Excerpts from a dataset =
*** Begin section ***

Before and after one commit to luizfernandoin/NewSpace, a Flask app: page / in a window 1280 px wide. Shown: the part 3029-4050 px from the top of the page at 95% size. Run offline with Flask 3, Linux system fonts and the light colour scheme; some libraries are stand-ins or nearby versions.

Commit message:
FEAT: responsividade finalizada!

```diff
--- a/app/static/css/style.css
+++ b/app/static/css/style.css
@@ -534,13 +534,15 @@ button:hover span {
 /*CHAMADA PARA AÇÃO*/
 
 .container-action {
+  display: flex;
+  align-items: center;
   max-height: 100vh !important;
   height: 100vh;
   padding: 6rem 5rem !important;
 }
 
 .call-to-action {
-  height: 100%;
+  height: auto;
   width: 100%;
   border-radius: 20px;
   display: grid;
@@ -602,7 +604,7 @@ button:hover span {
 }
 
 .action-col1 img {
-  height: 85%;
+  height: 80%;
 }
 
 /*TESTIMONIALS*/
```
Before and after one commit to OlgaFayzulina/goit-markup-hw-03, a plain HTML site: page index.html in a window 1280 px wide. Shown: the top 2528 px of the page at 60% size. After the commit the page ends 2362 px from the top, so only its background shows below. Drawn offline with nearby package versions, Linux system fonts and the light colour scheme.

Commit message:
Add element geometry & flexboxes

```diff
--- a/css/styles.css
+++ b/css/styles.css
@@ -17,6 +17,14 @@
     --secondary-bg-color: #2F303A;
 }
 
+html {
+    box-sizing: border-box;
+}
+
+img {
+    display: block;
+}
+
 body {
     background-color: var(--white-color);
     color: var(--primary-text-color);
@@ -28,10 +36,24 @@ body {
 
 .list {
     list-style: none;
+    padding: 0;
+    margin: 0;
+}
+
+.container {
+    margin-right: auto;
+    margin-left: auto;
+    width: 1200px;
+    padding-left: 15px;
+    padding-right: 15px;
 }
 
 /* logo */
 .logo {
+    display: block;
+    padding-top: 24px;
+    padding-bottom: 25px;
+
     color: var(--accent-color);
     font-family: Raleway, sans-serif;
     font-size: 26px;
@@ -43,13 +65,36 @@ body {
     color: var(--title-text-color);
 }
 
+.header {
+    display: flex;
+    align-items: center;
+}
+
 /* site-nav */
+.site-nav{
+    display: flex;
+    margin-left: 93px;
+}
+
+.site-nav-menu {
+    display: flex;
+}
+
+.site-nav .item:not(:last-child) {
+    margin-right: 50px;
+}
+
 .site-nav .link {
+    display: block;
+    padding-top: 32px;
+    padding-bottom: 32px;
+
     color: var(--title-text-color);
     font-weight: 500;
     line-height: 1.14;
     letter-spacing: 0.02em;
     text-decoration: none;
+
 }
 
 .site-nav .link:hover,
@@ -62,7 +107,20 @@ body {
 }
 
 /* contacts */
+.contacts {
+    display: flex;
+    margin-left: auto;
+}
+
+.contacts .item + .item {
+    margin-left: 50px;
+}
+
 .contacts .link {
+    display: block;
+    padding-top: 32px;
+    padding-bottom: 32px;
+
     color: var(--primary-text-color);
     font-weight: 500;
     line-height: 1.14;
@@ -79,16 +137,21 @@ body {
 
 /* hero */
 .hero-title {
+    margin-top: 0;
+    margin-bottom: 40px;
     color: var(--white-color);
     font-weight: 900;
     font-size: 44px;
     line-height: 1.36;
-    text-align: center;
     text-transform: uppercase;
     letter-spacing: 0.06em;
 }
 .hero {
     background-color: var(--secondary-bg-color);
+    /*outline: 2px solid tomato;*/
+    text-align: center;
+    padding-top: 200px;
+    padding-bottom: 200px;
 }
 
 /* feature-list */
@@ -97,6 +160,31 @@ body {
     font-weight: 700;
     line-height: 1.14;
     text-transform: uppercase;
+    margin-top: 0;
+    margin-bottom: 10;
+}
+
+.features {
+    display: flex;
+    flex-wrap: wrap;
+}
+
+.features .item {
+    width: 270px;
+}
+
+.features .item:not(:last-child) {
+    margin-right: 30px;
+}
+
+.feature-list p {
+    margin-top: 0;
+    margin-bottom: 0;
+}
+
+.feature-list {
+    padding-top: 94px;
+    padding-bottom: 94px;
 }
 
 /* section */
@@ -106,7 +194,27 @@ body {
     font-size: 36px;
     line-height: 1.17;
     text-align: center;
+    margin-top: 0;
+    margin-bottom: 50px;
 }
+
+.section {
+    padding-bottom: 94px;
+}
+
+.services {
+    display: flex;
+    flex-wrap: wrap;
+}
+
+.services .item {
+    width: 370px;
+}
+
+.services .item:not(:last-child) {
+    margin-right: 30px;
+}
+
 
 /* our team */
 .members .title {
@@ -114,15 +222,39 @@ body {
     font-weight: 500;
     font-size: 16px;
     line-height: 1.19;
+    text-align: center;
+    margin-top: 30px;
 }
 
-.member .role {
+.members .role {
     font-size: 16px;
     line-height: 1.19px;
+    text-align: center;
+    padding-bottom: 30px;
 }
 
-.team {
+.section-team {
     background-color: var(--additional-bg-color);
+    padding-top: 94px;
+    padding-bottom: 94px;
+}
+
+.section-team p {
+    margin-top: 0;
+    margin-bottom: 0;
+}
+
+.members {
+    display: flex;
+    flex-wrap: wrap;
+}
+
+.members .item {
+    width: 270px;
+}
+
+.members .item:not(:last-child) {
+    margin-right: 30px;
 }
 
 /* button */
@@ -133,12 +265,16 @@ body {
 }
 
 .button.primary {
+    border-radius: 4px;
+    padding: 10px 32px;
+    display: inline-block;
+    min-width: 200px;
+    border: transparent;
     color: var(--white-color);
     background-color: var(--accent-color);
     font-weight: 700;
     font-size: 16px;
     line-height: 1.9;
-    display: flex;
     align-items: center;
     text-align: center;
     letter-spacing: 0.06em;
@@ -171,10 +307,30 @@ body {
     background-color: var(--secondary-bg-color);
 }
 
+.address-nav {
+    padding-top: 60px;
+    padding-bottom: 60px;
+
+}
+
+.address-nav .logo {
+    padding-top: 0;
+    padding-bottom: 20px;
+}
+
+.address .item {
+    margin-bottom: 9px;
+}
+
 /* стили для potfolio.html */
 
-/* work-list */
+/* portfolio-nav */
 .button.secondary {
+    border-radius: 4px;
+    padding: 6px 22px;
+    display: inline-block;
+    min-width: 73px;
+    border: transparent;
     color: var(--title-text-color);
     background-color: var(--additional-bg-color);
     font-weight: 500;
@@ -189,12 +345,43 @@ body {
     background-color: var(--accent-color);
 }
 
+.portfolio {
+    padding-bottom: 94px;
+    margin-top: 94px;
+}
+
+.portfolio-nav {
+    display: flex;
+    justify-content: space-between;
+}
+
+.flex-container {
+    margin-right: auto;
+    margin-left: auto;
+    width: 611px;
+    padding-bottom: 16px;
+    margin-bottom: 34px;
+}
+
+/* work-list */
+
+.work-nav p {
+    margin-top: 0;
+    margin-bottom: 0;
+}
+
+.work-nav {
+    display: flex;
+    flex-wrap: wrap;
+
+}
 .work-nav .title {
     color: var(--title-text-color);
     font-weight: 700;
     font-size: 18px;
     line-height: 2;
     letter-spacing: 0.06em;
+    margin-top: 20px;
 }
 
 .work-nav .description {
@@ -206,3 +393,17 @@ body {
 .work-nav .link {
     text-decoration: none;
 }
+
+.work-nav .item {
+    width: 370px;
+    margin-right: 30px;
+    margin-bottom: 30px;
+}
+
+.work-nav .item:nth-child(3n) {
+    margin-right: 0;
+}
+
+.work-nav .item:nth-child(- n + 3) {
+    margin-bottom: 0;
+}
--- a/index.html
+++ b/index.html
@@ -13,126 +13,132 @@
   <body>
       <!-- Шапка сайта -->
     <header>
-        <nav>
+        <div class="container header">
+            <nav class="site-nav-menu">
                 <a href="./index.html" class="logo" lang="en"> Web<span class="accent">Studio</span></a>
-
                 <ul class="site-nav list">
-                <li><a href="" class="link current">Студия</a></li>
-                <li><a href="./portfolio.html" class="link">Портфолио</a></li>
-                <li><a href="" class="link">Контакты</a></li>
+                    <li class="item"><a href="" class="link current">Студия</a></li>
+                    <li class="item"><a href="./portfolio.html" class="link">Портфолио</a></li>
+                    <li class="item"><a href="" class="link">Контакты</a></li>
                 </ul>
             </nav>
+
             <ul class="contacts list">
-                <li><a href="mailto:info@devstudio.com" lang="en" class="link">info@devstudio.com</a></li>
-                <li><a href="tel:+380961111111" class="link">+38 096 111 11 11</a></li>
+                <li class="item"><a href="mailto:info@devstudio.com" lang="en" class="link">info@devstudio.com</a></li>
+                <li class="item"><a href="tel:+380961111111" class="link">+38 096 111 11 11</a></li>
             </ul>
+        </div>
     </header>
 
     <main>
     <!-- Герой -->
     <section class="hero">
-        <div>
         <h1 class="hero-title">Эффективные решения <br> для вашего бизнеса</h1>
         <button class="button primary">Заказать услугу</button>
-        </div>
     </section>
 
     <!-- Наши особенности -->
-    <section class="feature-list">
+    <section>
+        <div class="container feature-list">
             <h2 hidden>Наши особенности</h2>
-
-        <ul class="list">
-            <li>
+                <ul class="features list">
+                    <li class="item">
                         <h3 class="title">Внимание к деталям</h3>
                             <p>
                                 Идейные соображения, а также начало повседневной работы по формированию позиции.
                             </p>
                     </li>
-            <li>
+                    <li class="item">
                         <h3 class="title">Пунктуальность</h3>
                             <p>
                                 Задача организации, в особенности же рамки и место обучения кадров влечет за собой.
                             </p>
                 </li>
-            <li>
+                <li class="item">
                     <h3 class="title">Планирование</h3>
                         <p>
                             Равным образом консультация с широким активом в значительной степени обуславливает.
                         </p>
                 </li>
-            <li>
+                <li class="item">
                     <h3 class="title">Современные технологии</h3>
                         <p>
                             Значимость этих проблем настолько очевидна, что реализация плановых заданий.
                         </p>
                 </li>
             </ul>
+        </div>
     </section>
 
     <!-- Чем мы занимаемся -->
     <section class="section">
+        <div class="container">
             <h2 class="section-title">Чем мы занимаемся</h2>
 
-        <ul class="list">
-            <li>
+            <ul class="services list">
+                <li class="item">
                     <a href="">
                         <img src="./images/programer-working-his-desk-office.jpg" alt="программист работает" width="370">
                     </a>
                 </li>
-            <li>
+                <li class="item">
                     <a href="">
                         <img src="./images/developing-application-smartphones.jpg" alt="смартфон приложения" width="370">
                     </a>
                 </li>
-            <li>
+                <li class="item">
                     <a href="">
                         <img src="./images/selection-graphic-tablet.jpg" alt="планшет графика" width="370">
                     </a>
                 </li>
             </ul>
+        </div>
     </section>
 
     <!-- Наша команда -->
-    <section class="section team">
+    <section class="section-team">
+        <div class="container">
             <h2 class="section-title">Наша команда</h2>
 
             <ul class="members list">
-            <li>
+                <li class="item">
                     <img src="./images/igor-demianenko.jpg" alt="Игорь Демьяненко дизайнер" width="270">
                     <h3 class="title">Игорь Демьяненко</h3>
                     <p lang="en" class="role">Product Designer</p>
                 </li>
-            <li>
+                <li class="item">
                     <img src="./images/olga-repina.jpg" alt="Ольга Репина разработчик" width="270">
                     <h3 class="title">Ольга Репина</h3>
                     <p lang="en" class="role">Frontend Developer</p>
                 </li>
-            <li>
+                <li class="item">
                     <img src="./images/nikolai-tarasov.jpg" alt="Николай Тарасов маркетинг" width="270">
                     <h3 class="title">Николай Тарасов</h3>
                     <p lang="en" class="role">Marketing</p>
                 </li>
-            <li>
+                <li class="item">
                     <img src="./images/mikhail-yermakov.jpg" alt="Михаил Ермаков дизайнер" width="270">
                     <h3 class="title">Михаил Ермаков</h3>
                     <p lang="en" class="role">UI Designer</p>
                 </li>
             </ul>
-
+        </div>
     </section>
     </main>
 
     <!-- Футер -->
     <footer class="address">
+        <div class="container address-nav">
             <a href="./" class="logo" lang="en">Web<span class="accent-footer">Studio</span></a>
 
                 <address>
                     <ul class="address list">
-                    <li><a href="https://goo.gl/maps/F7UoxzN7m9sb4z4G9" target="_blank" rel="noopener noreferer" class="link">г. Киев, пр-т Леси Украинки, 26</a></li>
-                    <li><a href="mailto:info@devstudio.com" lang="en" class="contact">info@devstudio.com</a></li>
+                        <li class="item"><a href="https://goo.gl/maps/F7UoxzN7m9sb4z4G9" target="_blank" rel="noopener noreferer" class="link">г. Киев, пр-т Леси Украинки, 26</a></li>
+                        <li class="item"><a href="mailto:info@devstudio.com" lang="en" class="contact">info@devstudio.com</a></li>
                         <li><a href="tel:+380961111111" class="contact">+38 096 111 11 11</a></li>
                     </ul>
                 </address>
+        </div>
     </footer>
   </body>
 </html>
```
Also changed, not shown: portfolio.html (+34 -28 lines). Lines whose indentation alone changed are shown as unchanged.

*** End section ***

Work task = Gather each line in these records that contains the string "address".

Response box =
+.address-nav {
+.address-nav .logo {
+.address .item {
     <footer class="address">
+        <div class="container address-nav">
                 <address>
                     <ul class="address list">
                 </address>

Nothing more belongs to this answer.